He will, we suppose, admit that Ignatius, the contemporary of St. John, was an early ecclesiastical writer :" Ignatius, who only survived him four years, at which time he suffered martyrdom ; after having been forty years bishop of Antioch, presiding over many presbyters and deacons. We cannot, there fore, suppose him unacquainted either with the state of the church in the first age after the Apostles, or with the doctrines and practice of the Apostles themselves. In his Epistles, which were written a little before his martyrdom, there is scarcely any duty more plainly inculcated than that of submission to the officers of the church, superior and inferior, naming bishops, presbyters, and deacons. In the beginning of his Epistle to the Magnesians, he speaks of Damas, their bishop, of Bassus and Apollonius their presbyters, and of Sotion their deacon. The last of these he praises, because he was subject to the bishop and presbyters. In one of his Epistles (to the Trallians) he says, “ Let nothing by any means be done without the bishop, even as ye now practise. Subject yourselves to the presbyters; and let the deacons study to please all men, for they are not deacons of meats and drinks, but ministers of God's church.” Further on he says, “ He that does any thing without the bishop, the presbyters, and deacons, his conscience is defiled.” In his Epistle to the Ephesians, he speaks of “ bishops sealed to the end of the world;" and then he goes on to praise them, and particularly the presbyters, for their unanimous and ready compliance in all things with their bishop.

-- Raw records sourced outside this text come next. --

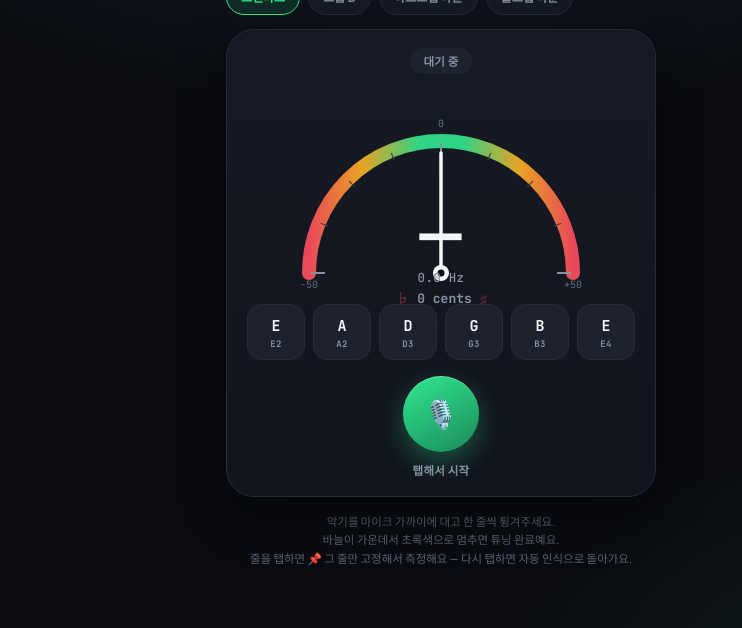
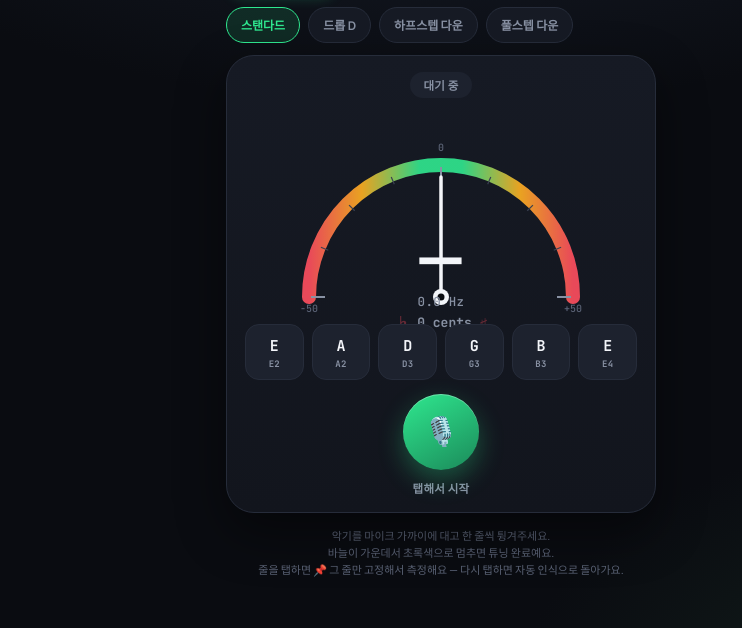
Before and after one commit to Lluke97/lukesound-tuner, a plain HTML site: page index.html in a window 1280 px wide. Shown: the part 172-800 px from the top of the page, without its empty margins (199-941 px from the left). Drawn offline with Linux system fonts and the light colour scheme.

Commit message:
Optimize screen layout: vertically center content and tighten spacing
Co-Authored-By: Claude Sonnet 5 <noreply@anthropic.com>
Claude-Session: https://claude.ai/code/session_0128i5ezBSQuBH6Ynr9udgie

```diff
--- a/index.html
+++ b/index.html
@@ -39,6 +39,7 @@
   body{
     margin:0;
     min-height:100vh;
+    min-height:100dvh;
     background:
       radial-gradient(1200px 600px at 50% -10%, #1a2130 0%, transparent 60%),
       radial-gradient(800px 500px at 90% 110%, #13201c 0%, transparent 55%),
@@ -49,14 +50,16 @@
     display:flex;
     flex-direction:column;
     align-items:center;
-    /* Generous, explicit safe-area padding: standalone/home-screen mode on
-       iOS (status-bar-style: black-translucent) draws the page under the
-       status bar and home indicator, so this has to clear both — a bare
-       max(18px, env(...)) left the header hugging the status bar. */
-    padding-top:calc(env(safe-area-inset-top) + 18px);
+    /* Center the whole layout in the viewport rather than pinning it to the
+       top — on tall phones that left a dead, unbalanced gap below the hint
+       text. Explicit safe-area padding still reserves room for the status
+       bar / home indicator in standalone mode, it just no longer forces
+       everything to hug the top. */
+    justify-content:center;
+    padding-top:calc(env(safe-area-inset-top) + 14px);
     padding-left:16px;
     padding-right:16px;
-    padding-bottom:calc(env(safe-area-inset-bottom) + 40px);
+    padding-bottom:calc(env(safe-area-inset-bottom) + 18px);
     overflow-x:hidden;
     overscroll-behavior-y:contain;
     -webkit-overflow-scrolling:touch;
@@ -82,7 +85,7 @@
     display:flex;
     align-items:center;
     justify-content:space-between;
-    margin-bottom:14px;
+    margin-bottom:12px;
   }
   .brand{
     display:flex;
@@ -133,7 +136,7 @@
     border:1px solid var(--line);
     border-radius:16px;
     padding:4px;
-    margin-bottom:12px;
+    margin-bottom:10px;
   }
   .seg-highlight{
     position:absolute;
@@ -168,7 +171,7 @@
     gap:8px;
     overflow-x:auto;
     padding-bottom:2px;
-    margin-bottom:12px;
+    margin-bottom:10px;
     scrollbar-width:none;
   }
   .chip-row::-webkit-scrollbar{display:none;}
@@ -198,7 +201,7 @@
     background:linear-gradient(180deg, var(--panel) 0%, var(--bg-1) 100%);
     border:1px solid var(--line);
     border-radius:28px;
-    padding:18px 20px 18px;
+    padding:16px 18px 16px;
     box-shadow:0 20px 50px rgba(0,0,0,.45);
     position:relative;
     overflow:hidden;
@@ -266,7 +269,7 @@
   /* ---------- Dial ---------- */
   .dial-wrap{
     position:relative;
-    margin:6px auto 2px;
+    margin:4px auto 0;
     width:100%;
     max-width:320px;
   }
@@ -355,7 +358,7 @@
     display:grid;
     grid-template-columns:repeat(6,1fr);
     gap:8px;
-    margin:14px 0 16px;
+    margin:10px 0 14px;
   }
   .strings.bass{grid-template-columns:repeat(4,1fr);}
   .string-btn{
@@ -574,11 +577,11 @@
 
   .hint{
     text-align:center;
-    font-size:11.5px;
+    font-size:11px;
     color:var(--muted-2);
-    margin-top:16px;
-    line-height:1.6;
-    max-width:430px;
+    margin-top:14px;
+    line-height:1.55;
+    max-width:380px;
     font-weight:500;
   }
 </style>
```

Irenæus, the disciple of Polycarp, and contemporary of Ignatius, was first a presbyter, and afterwards the bishop of Lyons. He gives the succession of bishops of Rome from Linus, who was ordained by the Apostles Peter and Paul, in the course of his defence of some truths of doctrine from the attack of some heretics. At the same time lived Hegesippus in a different part of the world, who travelled through a great part of the world on purpose to learn all he could of those who remembered the Apostles and had information to give, and he affirms that he had conversed with inany bishops, and received the same doctrine (concerning church government) from all. One of these, whom he mentions by name, was Primus, bishop of Corinth; another was Anicetus, whom he found bishop of Rome on his arrival there.
Contemporary with these was Clemens of Alexandria, in whose writings this passage occurs : “ There are other precepts without number, which concern men in particular capacities : some which relate to presbyters, others which belong to bishops, others respecting deacons, and others which concern widows,” &c. &c. Clemens was the most learned man of those times.
Clement of Rome, mentioned by the Apostles as having his name in the book of life, also testifies lo Episcopacy. Tertullian says, “ that no presbyter or deacon may even baptize against the bishop's consent.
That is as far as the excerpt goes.